The goal is to restate all of the records below word for word.

Saved entries:
---*---

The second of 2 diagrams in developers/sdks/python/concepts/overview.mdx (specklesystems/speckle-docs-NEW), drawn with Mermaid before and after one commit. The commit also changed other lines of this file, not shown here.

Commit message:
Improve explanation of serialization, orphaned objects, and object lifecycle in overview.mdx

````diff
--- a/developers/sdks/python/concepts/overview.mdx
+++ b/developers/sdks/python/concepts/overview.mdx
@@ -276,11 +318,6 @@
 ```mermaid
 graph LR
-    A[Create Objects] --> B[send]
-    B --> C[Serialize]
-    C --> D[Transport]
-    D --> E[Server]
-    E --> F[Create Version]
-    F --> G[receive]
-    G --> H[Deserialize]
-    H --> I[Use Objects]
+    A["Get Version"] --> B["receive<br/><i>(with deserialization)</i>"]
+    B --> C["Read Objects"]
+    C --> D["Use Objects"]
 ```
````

---*---

* FINISHED EXERCISE:
The second of 2 diagrams in developers/sdks/python/concepts/overview.mdx (specklesystems/speckle-docs-NEW), drawn with Mermaid before and after one commit. The commit also changed other lines of this file, not shown here.

Commit message:
Improve explanation of serialization, orphaned objects, and object lifecycle in overview.mdx

````diff
--- a/developers/sdks/python/concepts/overview.mdx
+++ b/developers/sdks/python/concepts/overview.mdx
@@ -276,11 +318,6 @@
 ```mermaid
 graph LR
-    A[Create Objects] --> B[send]
-    B --> C[Serialize]
-    C --> D[Transport]
-    D --> E[Server]
-    E --> F[Create Version]
-    F --> G[receive]
-    G --> H[Deserialize]
-    H --> I[Use Objects]
+    A["Get Version"] --> B["receive<br/><i>(with deserialization)</i>"]
+    B --> C["Read Objects"]
+    C --> D["Use Objects"]
 ```
````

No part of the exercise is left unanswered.